  • John William Fortescue (1895). A History of the 17th Lancers, Duke of Cambridge's Own. Macmillan & Company, Limited.
  • Dr John William Fortescue (1895). Dundonald. Macmillan and Co.
  • 1897 The Story of a Red Deer
  • Dr John William Fortescue (1899). The Drummer's Coat. Macmillan.
  • 1899–1930 A History of the British Army (in thirteen volumes, taking the story up to 1870) Available online for downloading
  • Dr John William Fortescue (1909). The County Lieutenancies and the Army, 1803–1814. Macmillan and Company, limited.
  • Dr John William Fortescue (1912). The Royal Visit to India 1911–1912. Macmillan and Co.
  • Dr John William Fortescue (1916). The Three Pearls. St. Martin's.
  • Dr John William Fortescue (1924). My Native Devon. Macmillan and Company, limited.
  • Dr John William Fortescue (1925). Wellington. London.
  • Sir John William Fortescue (1928). Six British Soldiers. William & Norgate.
  • Sir John William Fortescue (1928). The Empire and the Army. Cassell and Company.
  • Sir John William Fortescue (1928). Historical and Military Essays. Macmillan and Company, Limited.
  • Sir John William Fortescue (1928). A Short Account of Canteens in the British Army. The University Press.
  • 1930–1932 Royal Army Service Corps: A History of Transport and Supply in the British Army
  • Sir John William Fortescue (1931). Following the Drum. W. Blackwood & sons ltd.
  • Sir John William Fortescue (1932). Marlborough. Peter Davies Limited.
  • Sir John William Fortescue (1933). Author and curator. W. Blackwood.
  • Sir John William Fortescue (1934). The Last Post. W. Blackwood.
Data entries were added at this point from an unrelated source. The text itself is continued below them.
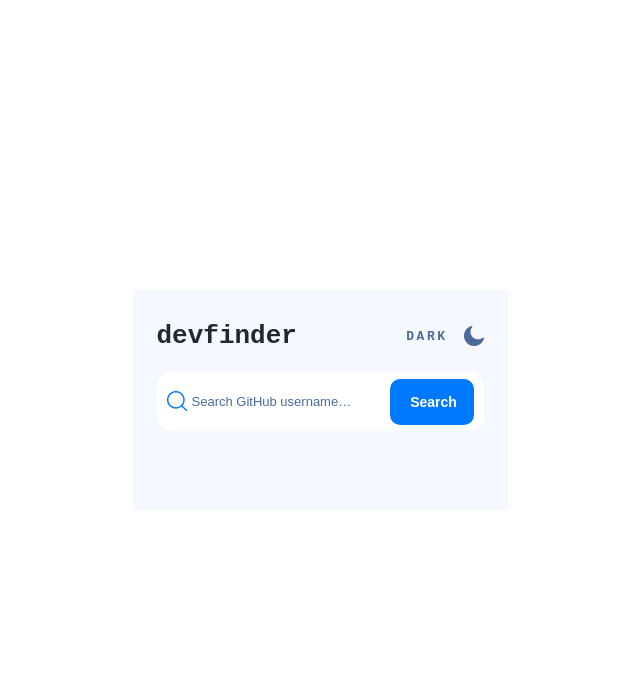
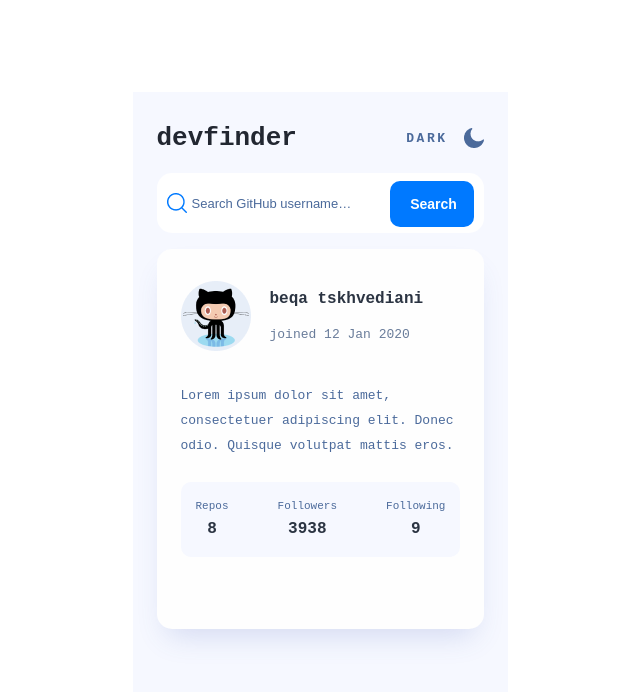
Before and after one commit to beqatsk/github-user-search-app, a React (Vite) app: page / in a window 1280 px wide. Shown: the top 692 px of the page, without its empty margins (320-960 px from the left). Built offline with nearby package versions, Linux system fonts and the light colour scheme.

Commit message:
add user info with map

```diff
--- a/src/App.tsx
+++ b/src/App.tsx
@@ -1,6 +1,19 @@
 import styled from "styled-components";
 
 function App() {
+  const profile = [
+    {
+      id: 1,
+      url: "/images/user-img.png",
+      name: "beqa tskhvediani",
+      date: "joined 12 Jan 2020",
+      title:
+        "Lorem ipsum dolor sit amet, consectetuer adipiscing elit. Donec odio. Quisque volutpat mattis eros.",
+      repos: 8,
+      followers: 3938,
+      following: 9,
+    },
+  ];
   return (
     <>
       <Container>
@@ -16,6 +29,35 @@ function App() {
           <Input placeholder="Search GitHub username…"></Input>
           <SearchButton>Search</SearchButton>
         </InputWrapper>
+
+        {profile.map((item) => {
+          return (
+            <UserContainer key={item.id}>
+              <UserTitle>
+                <img src={item.url} alt="userimg" />
+                <UserInfo>
+                  <UserName>{item.name}</UserName>
+                  <UserData>{item.date}</UserData>
+                </UserInfo>
+              </UserTitle>
+              <UserText>{item.title}</UserText>
+              <ActiveCard>
+                <ActiveWrapper>
+                  <Repos>Repos</Repos>
+                  <ReposCount>{item.repos}</ReposCount>
+                </ActiveWrapper>
+                <ActiveWrapper>
+                  <Repos>Followers</Repos>
+                  <ReposCount>{item.followers}</ReposCount>
+                </ActiveWrapper>
+                <ActiveWrapper>
+                  <Repos>Following</Repos>
+                  <ReposCount>{item.following}</ReposCount>
+                </ActiveWrapper>
+              </ActiveCard>
+            </UserContainer>
+          );
+        })}
       </Container>
     </>
   );
@@ -97,5 +139,66 @@ const SearchButton = styled.button`
   top: 28px;
   cursor: pointer;
 `;
+const UserContainer = styled.div`
+  width: 327px;
+  padding: 32px 24px 48px;
+  border-radius: 15px;
+  margin: 16px 0 0;
+  box-shadow: 0 16px 30px -10px rgba(70, 96, 187, 0.2);
+  background-color: #fefefe;
+`;
+const UserTitle = styled.div`
+  display: flex;
+  justify-content: start;
+  gap: 19px;
+`;
+const UserInfo = styled.div`
+  display: flex;
+  flex-direction: column;
+  justify-content: space-around;
+`;
+const UserName = styled.h2`
+  font-size: 16px;
+  font-weight: 700;
+  color: #2b3442;
+`;
+const UserData = styled.span`
+  font-size: 13px;
+  font-weight: 400;
+  color: #697c9a;
+`;
+const UserText = styled.p`
+  font-size: 13px;
+  font-weight: 400;
+  color: #4b6a9b;
+  line-height: 1.92;
+  margin: 33px 0 23px;
+`;
+const ActiveCard = styled.h3`
+  width: 279px;
+  margin: 23px 0 24px;
+  padding: 18px 14px 19px 15px;
+  border-radius: 10px;
+  background-color: #f6f8ff;
+  display: flex;
+  justify-content: space-between;
+  align-items: center;
+`;
+const ActiveWrapper = styled.div`
+  display: flex;
+  flex-direction: column;
+  gap: 8px;
+  align-items: center;
+`;
+const Repos = styled.h2`
+  font-size: 11px;
+  font-weight: 400;
+  color: #4b6a9b;
+`;
+const ReposCount = styled.h2`
+  font-size: 16px;
+  font-weight: bold;
+  color: #2b3442;
+`;
 
 export default App;
```
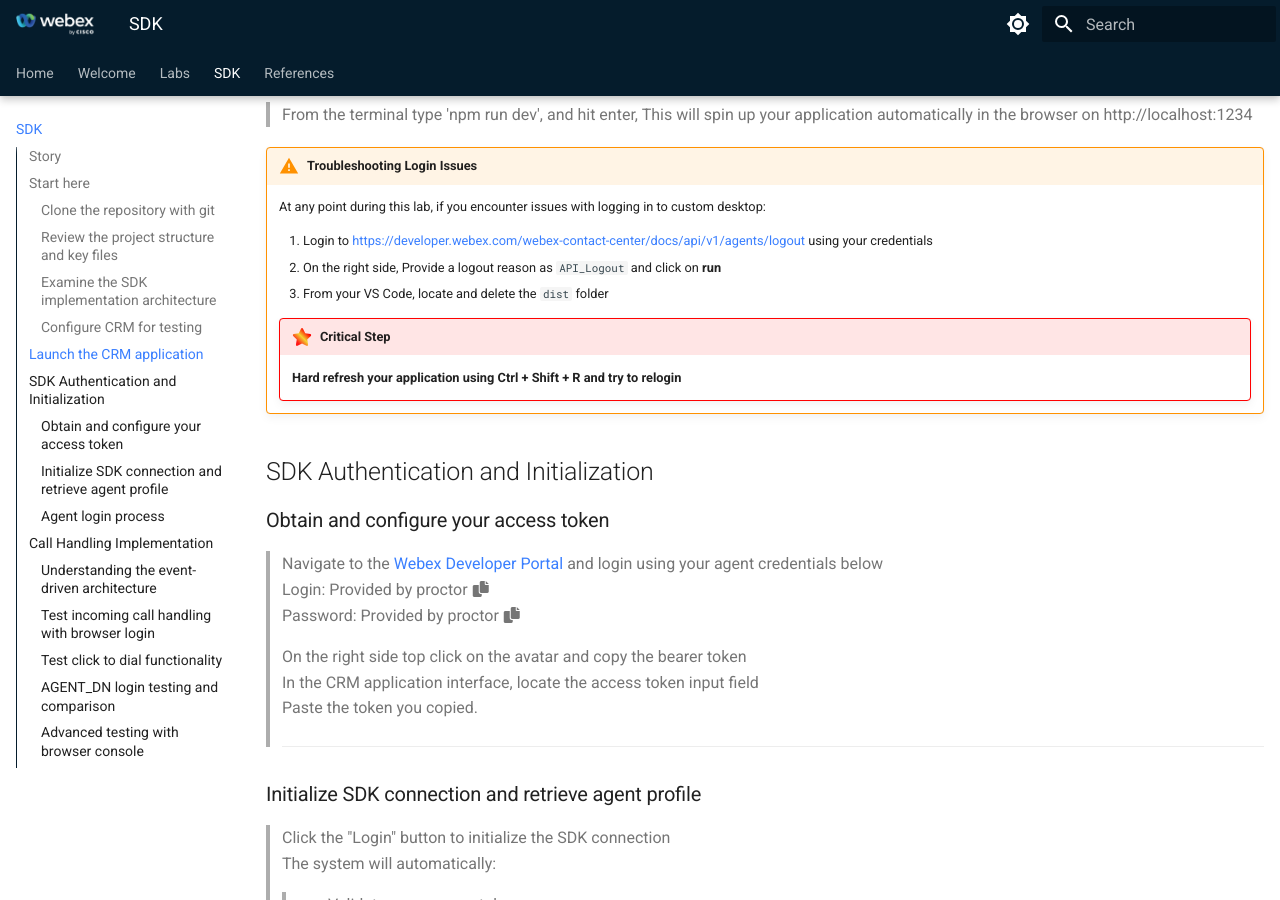
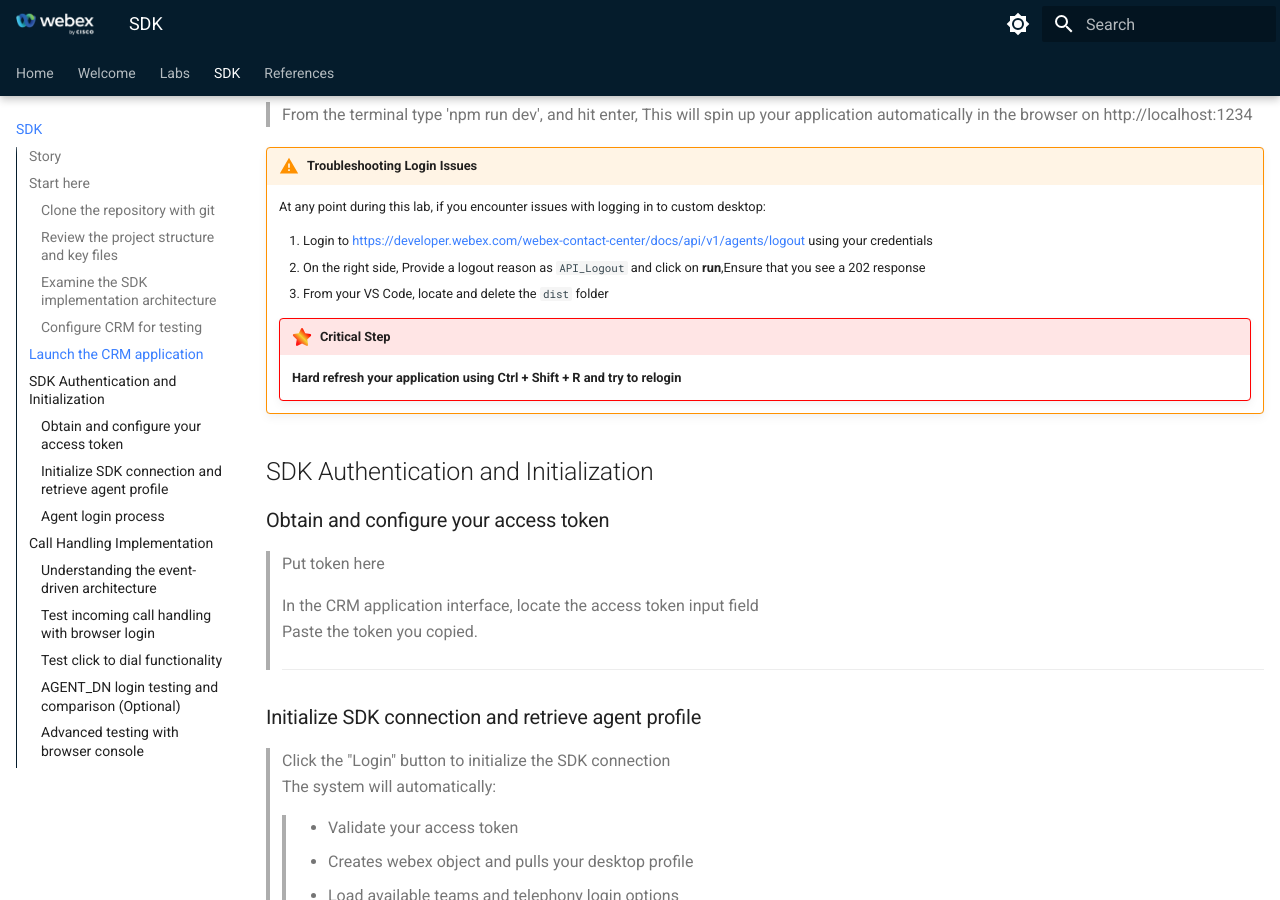
Before and after one commit to WebexCC-SA/LAB-3354, an MkDocs documentation site: the page built from docs/WXCC_SDK.md, in a window 1280 px wide and 900 px high, scrolled down 3178 px. Built offline with MkDocs 1.6.1 and Material for MkDocs 9.7.7, drawn with Linux system fonts in a browser that asks for light colours; some of the changed text lies outside the part shown.

Commit message:
oauth changes

```diff
--- a/docs/WXCC_SDK.md
+++ b/docs/WXCC_SDK.md
@@ -109,7 +109,7 @@
     At any point during this lab, if you encounter issues with logging in to custom desktop:
 
     1. Login to [https://developer.webex.com/webex-contact-center/docs/api/v1/agents/logout](https://developer.webex.com/webex-contact-center/docs/api/v1/agents/logout){:target="_blank"} using your credentials
-    2. On the right side, Provide a logout reason as `API_Logout` and click on **run**
+    2. On the right side, Provide a logout reason as `API_Logout` and click on **run**,Ensure that you see a 202 response
     3. From your VS Code, locate and delete the `dist` folder
 
     !!! important "Critical Step"
@@ -118,11 +118,10 @@
 ## SDK Authentication and Initialization
 
 ### Obtain and configure your access token
-> Navigate to the [Webex Developer Portal](https://developer.webex.com/){:target="_blank"} and login using your agent credentials below
-> Login: <copy><w class="login">Provided by proctor</w></copy>
-> Password: <copy><w class="PW">Provided by proctor</w></copy>
+> Put token here
 >
-> On the right side top click on the avatar and copy the bearer token
+>
+>
 > In the CRM application interface, locate the access token input field
 > Paste the token you copied.
 > ---
@@ -308,7 +307,7 @@
 >
 
 
-### AGENT_DN login testing and comparison
+### AGENT_DN login testing and comparison (Optional)
 > Now test the agent device number (physical phone) call handling functionality:
 > > 1. **Logout** from your current agent session
 > > 2. **Refresh the browser** using <span style="color: #FF6600; font-weight: bold; background-color: #FFF3CD; padding: 2px 4px; border-radius: 3px;">**Ctrl + Shift + R**</span>
```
See also[edit]


  1. ^ a b c "Fortescue, Hon. Sir John William, (28 Dec. 1859–22 Oct. 1933), Hon. Fellow of Trinity College, Cambridge; Librarian at Windsor Castle 1905–26". WHO'S WHO & WHO WAS WHO. doi:10.1093/ww/9780199540884.013.u209604. Retrieved 12 June 2021.
  2. ^ Bond, Brian (2004). "Fortescue, Sir John William (1859–1933)". Oxford Dictionary of National Biography. Oxford University Press. Retrieved 24 May 2014.
  3. ^ "Sir John William Fortescue". Everything Exmoor. Retrieved 27 November 2007.
  4. ^ a b "Fortescue, the Hon. John William (FRTC878JW)". A Cambridge Alumni Database. University of Cambridge.
  5. ^ a b c "Sir John Fortescue". The Times. No. 46582. London. 23 October 1933.
  6. ^ Fortescue, John (1920). "The British Soldier and the Empire". Proceedings of the British Academy. 9: 409–429.
  7. ^ "List of Presidents". Royal Historical Society. Archived from the original on 16 July 2011. Retrieved 20 December 2010.
  8. ^ John William Fortescue and Exmoor Archived 9 January 2015 at the Wayback Machine

External links[edit]

Academic offices
Preceded by President of the Royal Historical Society
Succeeded by